Through the establishment of robust collaborations between the public and private sectors at the local level, we have the opportunity to strengthen governance, stimulate innovation, and optimise the delivery of services to those who require them the most.

Since 1994, Local Government service delivery has seen significant improvements, with technology playing a crucial role in improving efficiency, transparency, and accessibility. This includes online payment systems, digital communication, and data-driven decision-making.

Local Governments have also prioritised citizen engagement, seeking feedback and involving residents in decision-making processes in areas like transportation, waste management, healthcare, education, and public safety.

As we approach the end of the sixth administration, we must maintain our collaborative efforts to build a functional and efficient society. We must understand our people’s needs, which requires that we listen and engage with one another honestly, recognising the distinct perspectives and contributions that each sector brings to the table.

When we return to government in the seventh administration, our focus should be on restoring society’s trust in the competence of Local Government, to foster shared prosperity and deliver socio-economic rights as enshrined in the Bill of Rights.

We must strengthen Local Governments so that they can maximise 70% of their own revenue while also raising more by enhancing revenue collection in their municipalities.

This suggests that by the end of this Thought Leadership Dialogue, we should have developed strategies to enhance the delivery of services by increasing community participation in local government affairs, partnering with the community to provide services, responding rapidly to complaints from service users, providing value for money, and making sure that service users pay their bills on time.

If we improve in these areas, Local Governments will be able to efficiently provide services to citizens, resulting in higher living standards and a better life for all. As we engage in discussions today, let us remember the overarching objective: to co-create a society that is functional, effective, and inclusive.
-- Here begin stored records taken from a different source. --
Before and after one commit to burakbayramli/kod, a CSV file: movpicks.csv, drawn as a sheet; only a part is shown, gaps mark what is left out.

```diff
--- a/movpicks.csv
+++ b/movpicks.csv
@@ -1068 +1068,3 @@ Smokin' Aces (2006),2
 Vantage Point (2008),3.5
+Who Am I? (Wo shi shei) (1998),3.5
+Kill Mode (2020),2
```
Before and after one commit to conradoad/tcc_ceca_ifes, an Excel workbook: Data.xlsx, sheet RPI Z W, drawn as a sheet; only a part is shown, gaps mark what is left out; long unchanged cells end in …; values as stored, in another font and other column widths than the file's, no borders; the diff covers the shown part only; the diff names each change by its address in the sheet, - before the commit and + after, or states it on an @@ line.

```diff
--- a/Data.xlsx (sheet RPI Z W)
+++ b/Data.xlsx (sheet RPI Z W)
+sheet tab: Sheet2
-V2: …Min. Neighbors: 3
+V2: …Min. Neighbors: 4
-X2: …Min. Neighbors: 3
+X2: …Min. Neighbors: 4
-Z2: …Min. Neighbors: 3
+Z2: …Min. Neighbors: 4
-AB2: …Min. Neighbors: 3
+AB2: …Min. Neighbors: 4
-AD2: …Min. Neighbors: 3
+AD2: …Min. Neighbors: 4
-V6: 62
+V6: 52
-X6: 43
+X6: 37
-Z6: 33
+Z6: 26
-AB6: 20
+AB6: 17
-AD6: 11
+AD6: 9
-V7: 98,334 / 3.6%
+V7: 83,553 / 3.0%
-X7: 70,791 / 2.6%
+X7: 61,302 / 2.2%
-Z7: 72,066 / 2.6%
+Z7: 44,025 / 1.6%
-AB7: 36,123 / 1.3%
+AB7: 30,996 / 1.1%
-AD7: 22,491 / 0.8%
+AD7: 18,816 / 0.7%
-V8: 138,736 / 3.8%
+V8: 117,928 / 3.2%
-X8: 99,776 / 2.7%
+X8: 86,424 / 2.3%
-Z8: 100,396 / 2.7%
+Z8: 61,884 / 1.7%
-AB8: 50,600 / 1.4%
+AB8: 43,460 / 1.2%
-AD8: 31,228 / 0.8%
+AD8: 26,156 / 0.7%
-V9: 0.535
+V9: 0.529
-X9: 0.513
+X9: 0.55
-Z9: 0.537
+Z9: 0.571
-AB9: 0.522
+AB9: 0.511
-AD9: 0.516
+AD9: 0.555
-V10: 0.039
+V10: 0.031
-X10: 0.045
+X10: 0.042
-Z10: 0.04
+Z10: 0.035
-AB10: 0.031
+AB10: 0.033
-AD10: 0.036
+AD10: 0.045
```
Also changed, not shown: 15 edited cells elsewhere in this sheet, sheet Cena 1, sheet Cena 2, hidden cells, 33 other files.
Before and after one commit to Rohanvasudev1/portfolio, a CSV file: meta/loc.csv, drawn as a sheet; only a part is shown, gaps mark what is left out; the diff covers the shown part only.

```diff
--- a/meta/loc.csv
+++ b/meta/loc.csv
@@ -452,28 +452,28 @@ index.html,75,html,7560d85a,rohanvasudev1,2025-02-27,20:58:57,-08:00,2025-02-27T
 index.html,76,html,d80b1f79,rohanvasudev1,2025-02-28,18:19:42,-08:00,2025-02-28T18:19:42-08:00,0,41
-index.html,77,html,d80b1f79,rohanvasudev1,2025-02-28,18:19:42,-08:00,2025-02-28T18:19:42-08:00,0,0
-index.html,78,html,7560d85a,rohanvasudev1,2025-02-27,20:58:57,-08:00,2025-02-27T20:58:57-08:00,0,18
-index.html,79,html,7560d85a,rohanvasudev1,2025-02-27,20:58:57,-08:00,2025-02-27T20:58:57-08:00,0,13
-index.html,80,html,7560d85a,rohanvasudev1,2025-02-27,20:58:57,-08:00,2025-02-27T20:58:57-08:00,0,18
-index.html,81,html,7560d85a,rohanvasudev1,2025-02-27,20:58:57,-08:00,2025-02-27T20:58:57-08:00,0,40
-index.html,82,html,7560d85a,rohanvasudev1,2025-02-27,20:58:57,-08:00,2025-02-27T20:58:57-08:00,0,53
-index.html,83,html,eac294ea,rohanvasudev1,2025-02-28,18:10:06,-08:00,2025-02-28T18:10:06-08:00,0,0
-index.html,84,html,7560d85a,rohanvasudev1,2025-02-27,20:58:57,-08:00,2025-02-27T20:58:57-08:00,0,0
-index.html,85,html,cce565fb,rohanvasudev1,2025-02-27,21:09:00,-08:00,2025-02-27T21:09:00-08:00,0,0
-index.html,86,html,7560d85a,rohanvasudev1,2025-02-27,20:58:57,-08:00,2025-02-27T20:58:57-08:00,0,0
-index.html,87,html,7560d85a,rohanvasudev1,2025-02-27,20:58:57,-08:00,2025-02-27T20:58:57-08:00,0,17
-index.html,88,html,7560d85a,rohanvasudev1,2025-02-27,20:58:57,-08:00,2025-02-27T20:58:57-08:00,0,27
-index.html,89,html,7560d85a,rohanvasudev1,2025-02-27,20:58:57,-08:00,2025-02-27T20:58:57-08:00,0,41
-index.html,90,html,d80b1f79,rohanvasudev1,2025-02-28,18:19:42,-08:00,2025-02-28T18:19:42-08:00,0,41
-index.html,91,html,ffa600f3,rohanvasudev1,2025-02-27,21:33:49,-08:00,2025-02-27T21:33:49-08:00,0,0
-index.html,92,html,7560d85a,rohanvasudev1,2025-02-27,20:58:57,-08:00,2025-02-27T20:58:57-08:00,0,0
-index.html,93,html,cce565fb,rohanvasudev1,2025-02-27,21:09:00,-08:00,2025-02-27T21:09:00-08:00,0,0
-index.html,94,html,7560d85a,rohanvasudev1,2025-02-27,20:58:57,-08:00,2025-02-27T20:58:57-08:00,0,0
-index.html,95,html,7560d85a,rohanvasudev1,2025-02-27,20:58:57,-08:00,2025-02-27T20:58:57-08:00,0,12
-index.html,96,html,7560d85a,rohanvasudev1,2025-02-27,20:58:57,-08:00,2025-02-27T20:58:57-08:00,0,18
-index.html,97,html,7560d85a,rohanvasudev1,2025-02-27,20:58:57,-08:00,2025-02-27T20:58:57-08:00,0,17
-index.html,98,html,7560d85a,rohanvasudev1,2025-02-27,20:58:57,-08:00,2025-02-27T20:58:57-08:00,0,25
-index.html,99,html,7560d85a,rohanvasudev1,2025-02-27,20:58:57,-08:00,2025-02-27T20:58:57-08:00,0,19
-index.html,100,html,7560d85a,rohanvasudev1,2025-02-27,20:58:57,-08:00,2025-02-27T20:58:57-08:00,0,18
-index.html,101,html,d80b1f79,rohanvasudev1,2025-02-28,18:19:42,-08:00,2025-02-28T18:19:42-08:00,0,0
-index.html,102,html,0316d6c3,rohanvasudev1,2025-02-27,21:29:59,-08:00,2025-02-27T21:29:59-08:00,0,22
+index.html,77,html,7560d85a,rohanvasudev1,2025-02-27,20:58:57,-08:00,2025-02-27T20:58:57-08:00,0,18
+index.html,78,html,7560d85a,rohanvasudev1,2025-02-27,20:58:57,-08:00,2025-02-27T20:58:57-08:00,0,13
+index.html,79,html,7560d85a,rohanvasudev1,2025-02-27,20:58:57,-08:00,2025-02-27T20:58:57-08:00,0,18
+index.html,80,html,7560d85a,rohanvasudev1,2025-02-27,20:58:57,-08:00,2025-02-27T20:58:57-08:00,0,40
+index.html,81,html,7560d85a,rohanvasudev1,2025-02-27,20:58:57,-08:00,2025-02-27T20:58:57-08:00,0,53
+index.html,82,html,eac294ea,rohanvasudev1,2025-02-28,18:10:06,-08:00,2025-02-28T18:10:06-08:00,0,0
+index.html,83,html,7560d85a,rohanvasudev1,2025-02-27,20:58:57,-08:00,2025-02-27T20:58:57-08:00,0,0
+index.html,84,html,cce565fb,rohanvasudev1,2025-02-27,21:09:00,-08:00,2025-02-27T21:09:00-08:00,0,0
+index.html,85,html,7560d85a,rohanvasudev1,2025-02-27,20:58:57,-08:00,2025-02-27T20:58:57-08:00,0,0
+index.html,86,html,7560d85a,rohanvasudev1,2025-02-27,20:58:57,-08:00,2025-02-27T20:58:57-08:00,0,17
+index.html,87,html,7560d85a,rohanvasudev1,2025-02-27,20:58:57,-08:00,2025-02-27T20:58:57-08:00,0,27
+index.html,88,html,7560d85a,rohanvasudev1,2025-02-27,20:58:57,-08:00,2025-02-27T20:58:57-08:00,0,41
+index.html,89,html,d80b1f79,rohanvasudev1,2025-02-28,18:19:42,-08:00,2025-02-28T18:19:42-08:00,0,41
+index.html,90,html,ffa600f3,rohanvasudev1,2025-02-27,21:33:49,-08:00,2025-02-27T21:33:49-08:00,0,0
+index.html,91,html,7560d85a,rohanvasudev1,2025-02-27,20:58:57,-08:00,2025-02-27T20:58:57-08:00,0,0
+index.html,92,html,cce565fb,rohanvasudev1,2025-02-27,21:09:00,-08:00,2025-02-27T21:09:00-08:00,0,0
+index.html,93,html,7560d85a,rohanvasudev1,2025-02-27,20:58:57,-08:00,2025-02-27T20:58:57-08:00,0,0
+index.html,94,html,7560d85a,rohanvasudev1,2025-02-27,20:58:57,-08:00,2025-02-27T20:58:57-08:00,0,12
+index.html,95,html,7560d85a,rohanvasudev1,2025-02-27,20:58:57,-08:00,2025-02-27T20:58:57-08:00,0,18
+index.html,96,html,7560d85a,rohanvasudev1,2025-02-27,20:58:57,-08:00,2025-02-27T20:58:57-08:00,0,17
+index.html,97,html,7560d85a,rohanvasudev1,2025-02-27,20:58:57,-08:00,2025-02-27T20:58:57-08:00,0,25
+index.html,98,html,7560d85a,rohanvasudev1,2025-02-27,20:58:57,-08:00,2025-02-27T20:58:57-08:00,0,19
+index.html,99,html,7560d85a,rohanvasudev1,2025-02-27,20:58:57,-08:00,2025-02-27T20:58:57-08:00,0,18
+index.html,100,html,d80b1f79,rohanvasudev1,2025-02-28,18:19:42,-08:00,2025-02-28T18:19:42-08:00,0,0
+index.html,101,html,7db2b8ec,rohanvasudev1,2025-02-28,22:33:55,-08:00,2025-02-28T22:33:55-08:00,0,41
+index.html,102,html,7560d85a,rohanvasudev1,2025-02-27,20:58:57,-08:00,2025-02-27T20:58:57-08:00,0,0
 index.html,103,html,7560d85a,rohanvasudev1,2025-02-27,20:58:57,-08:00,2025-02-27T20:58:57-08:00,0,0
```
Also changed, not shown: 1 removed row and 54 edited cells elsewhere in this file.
I am confident that through our collective efforts, we can pave the way for a better, brighter future where the public and private sectors work together to strengthen Local Government, empower communities, and improve service delivery.

I thank you.